What needs to be done: What is needed is an exact retyping of each entry, pictures excluded.

[Version difference data]

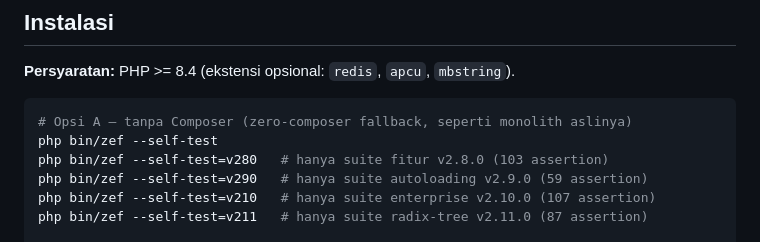
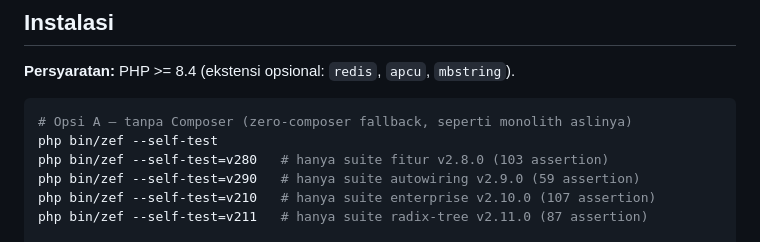
Before and after one commit to mbetixz/zef-framework, a Markdown page: README.md, the part around the change. GitHub-like rendering.

Commit message:
docs(readme): restore the v2.9.0 suite description to "autowiring"
The previous commit re-introduced the word "autoloading" on the v290 self-test
line. The suite is the Advanced Autowiring Engine, so the repository text reads
"autowiring"; this commit returns the file to its exact pre-change wording so the
README diff contains only the new Mutation release gate badge.

```diff
--- a/README.md
+++ b/README.md
@@ -87,7 +87,7 @@ mengubah perilaku lama.
 # Opsi A — tanpa Composer (zero-composer fallback, seperti monolith aslinya)
 php bin/zef --self-test
 php bin/zef --self-test=v280   # hanya suite fitur v2.8.0 (103 assertion)
-php bin/zef --self-test=v290   # hanya suite autoloading v2.9.0 (59 assertion)
+php bin/zef --self-test=v290   # hanya suite autowiring v2.9.0 (59 assertion)
 php bin/zef --self-test=v210   # hanya suite enterprise v2.10.0 (107 assertion)
 php bin/zef --self-test=v211   # hanya suite radix-tree v2.11.0 (87 assertion)
 
```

Written answer:
Before and after one commit to mbetixz/zef-framework, a Markdown page: README.md, the part around the change. GitHub-like rendering.

Commit message:
docs(readme): restore the v2.9.0 suite description to "autowiring"
The previous commit re-introduced the word "autoloading" on the v290 self-test
line. The suite is the Advanced Autowiring Engine, so the repository text reads
"autowiring"; this commit returns the file to its exact pre-change wording so the
README diff contains only the new Mutation release gate badge.

```diff
--- a/README.md
+++ b/README.md
@@ -87,7 +87,7 @@ mengubah perilaku lama.
 # Opsi A — tanpa Composer (zero-composer fallback, seperti monolith aslinya)
 php bin/zef --self-test
 php bin/zef --self-test=v280   # hanya suite fitur v2.8.0 (103 assertion)
-php bin/zef --self-test=v290   # hanya suite autoloading v2.9.0 (59 assertion)
+php bin/zef --self-test=v290   # hanya suite autowiring v2.9.0 (59 assertion)
 php bin/zef --self-test=v210   # hanya suite enterprise v2.10.0 (107 assertion)
 php bin/zef --self-test=v211   # hanya suite radix-tree v2.11.0 (87 assertion)
 
```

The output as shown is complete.